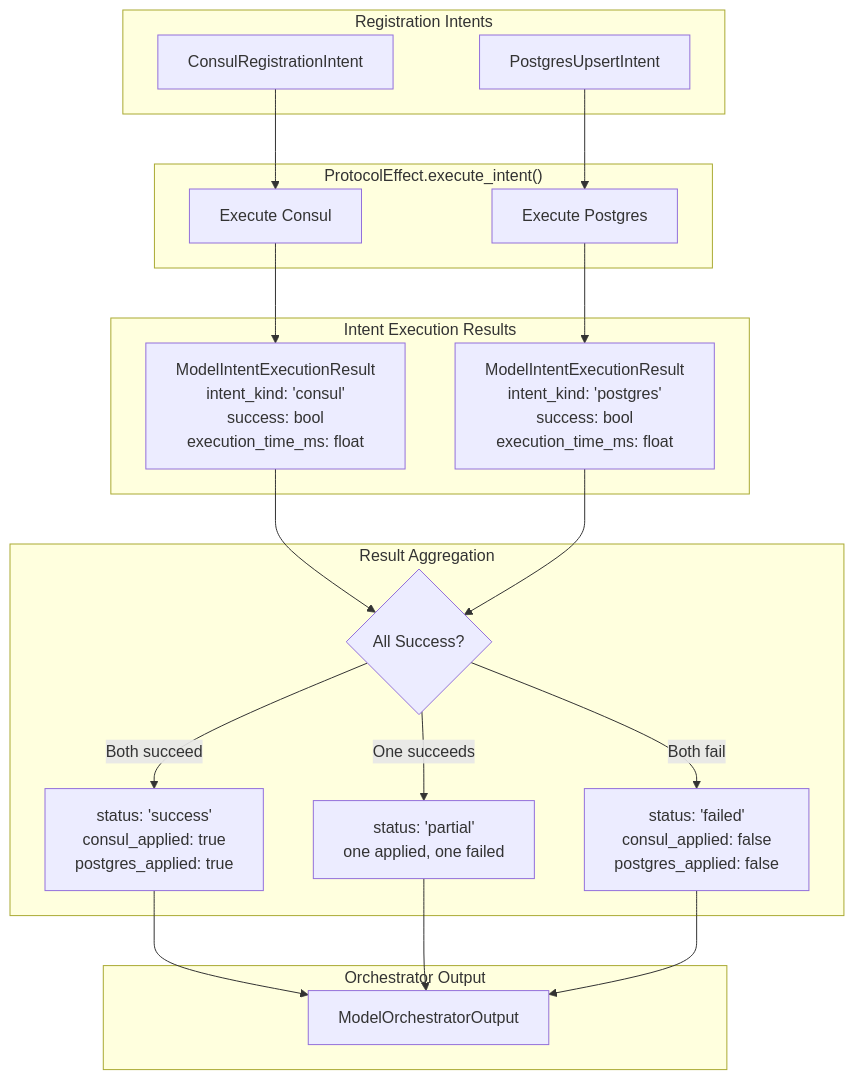
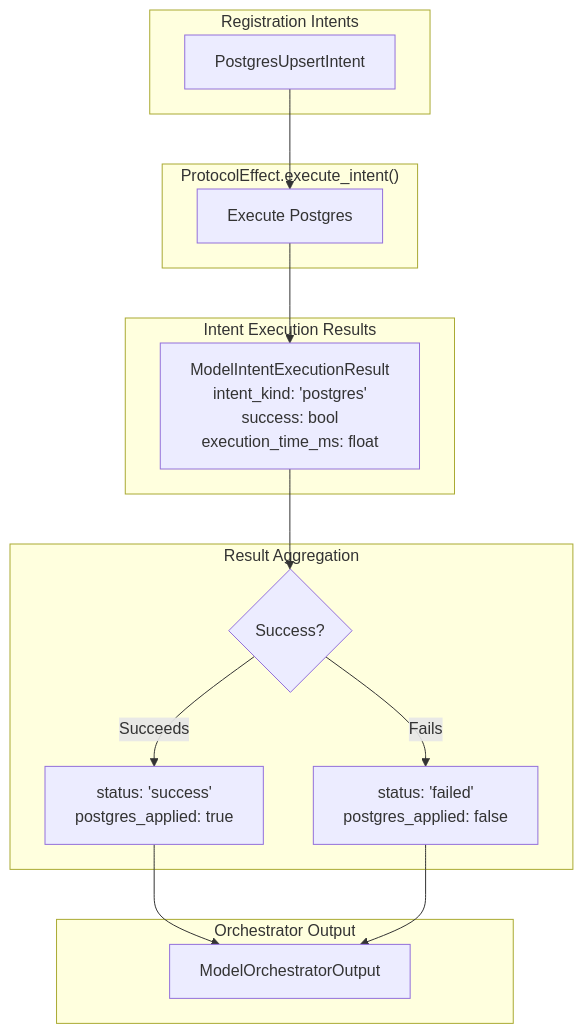
Before and after one commit to OmniNode-ai/omnibase_infra: the fifth of 7 diagrams in src/omnibase_infra/nodes/node_registration_orchestrator/README.md, drawn with Mermaid. The commit also changed other lines of this file and 7 other files, not shown here.

````diff
--- a/src/omnibase_infra/nodes/node_registration_orchestrator/README.md
+++ b/src/omnibase_infra/nodes/node_registration_orchestrator/README.md
@@ -197,43 +186,34 @@
 ```mermaid
 flowchart TB
     subgraph Intents["Registration Intents"]
-        CI[ConsulRegistrationIntent]
         PI[PostgresUpsertIntent]
     end
 
     subgraph Effect["ProtocolEffect.execute_intent()"]
-        CE[Execute Consul]
         PE[Execute Postgres]
     end
 
     subgraph Results["Intent Execution Results"]
-        CR["ModelIntentExecutionResult<br/>intent_kind: 'consul'<br/>success: bool<br/>execution_time_ms: float"]
         PR["ModelIntentExecutionResult<br/>intent_kind: 'postgres'<br/>success: bool<br/>execution_time_ms: float"]
     end
 
     subgraph Aggregation["Result Aggregation"]
-        AGG{All Success?}
-        SUCCESS["status: 'success'<br/>consul_applied: true<br/>postgres_applied: true"]
-        PARTIAL["status: 'partial'<br/>one applied, one failed"]
-        FAILED["status: 'failed'<br/>consul_applied: false<br/>postgres_applied: false"]
+        AGG{Success?}
+        SUCCESS["status: 'success'<br/>postgres_applied: true"]
+        FAILED["status: 'failed'<br/>postgres_applied: false"]
     end
 
     subgraph Output["Orchestrator Output"]
         OUT[ModelOrchestratorOutput]
     end
 
-    CI --> CE
     PI --> PE
-    CE --> CR
     PE --> PR
-    CR --> AGG
     PR --> AGG
 
-    AGG -->|Both succeed| SUCCESS
-    AGG -->|One succeeds| PARTIAL
-    AGG -->|Both fail| FAILED
+    AGG -->|Succeeds| SUCCESS
+    AGG -->|Fails| FAILED
 
     SUCCESS --> OUT
-    PARTIAL --> OUT
     FAILED --> OUT
 ```
````
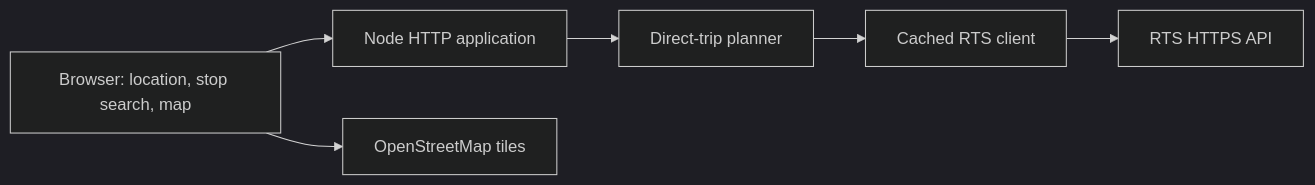
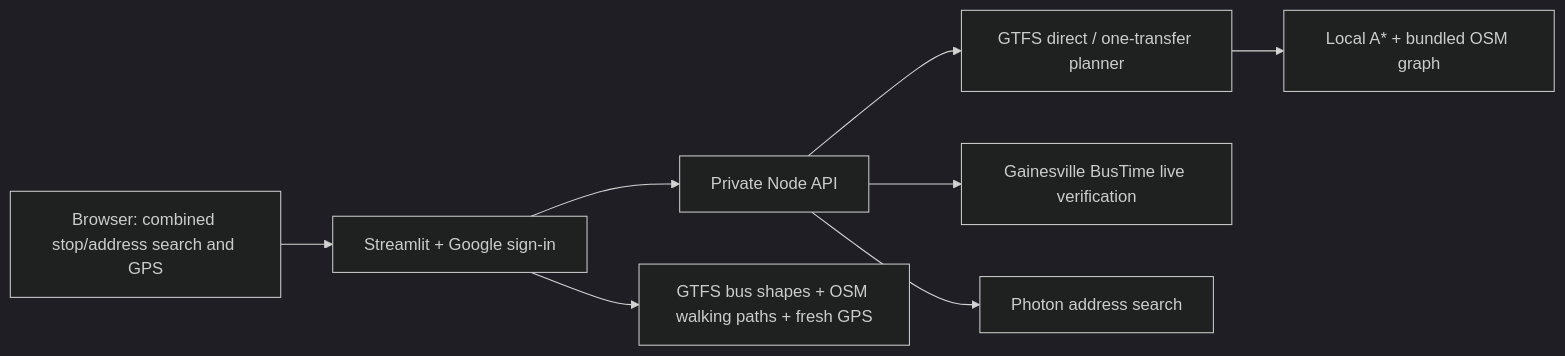
The diagram in docs/architecture.md (PrithviHL/LeaveNow-Real-Time-Bus-Location-Tracking-and-Smart-Departure-Prediction), drawn with Mermaid (dark theme) before and after one commit. The commit also changed other lines of this file and 9 other files, not shown here.

Commit message:
docs: document OSM walking rollout and current planner architecture

````diff
--- a/docs/architecture.md
+++ b/docs/architecture.md
@@ -5,8 +5,10 @@
 ```mermaid
 flowchart LR
-  Browser[Browser: location, stop search, map] --> Server[Node HTTP application]
-  Server --> Planner[Direct-trip planner]
-  Planner --> Client[Cached RTS client]
-  Client --> RTS[RTS HTTPS API]
-  Browser --> Tiles[OpenStreetMap tiles]
+  Browser[Browser: combined stop/address search and GPS] --> UI[Streamlit + Google sign-in]
+  UI --> API[Private Node API]
+  API --> Schedule[GTFS direct / one-transfer planner]
+  Schedule --> Walk[Local A* + bundled OSM graph]
+  API --> Live[Gainesville BusTime live verification]
+  API --> Places[Photon address search]
+  UI --> Map[GTFS bus shapes + OSM walking paths + fresh GPS]
 ```
````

☆ ☆ ☆ ☆ ☆

**EXERCISE DESCRIPTION:**
Above is a listing; print exactly its lines from the one with "flowchart LR" through the one with "direct / one-transfer planner]", and no other lines.

**SOLUTION BELOW:**
 flowchart LR
-  Browser[Browser: location, stop search, map] --> Server[Node HTTP application]
-  Server --> Planner[Direct-trip planner]
-  Planner --> Client[Cached RTS client]
-  Client --> RTS[RTS HTTPS API]
-  Browser --> Tiles[OpenStreetMap tiles]
+  Browser[Browser: combined stop/address search and GPS] --> UI[Streamlit + Google sign-in]
+  UI --> API[Private Node API]
+  API --> Schedule[GTFS direct / one-transfer planner]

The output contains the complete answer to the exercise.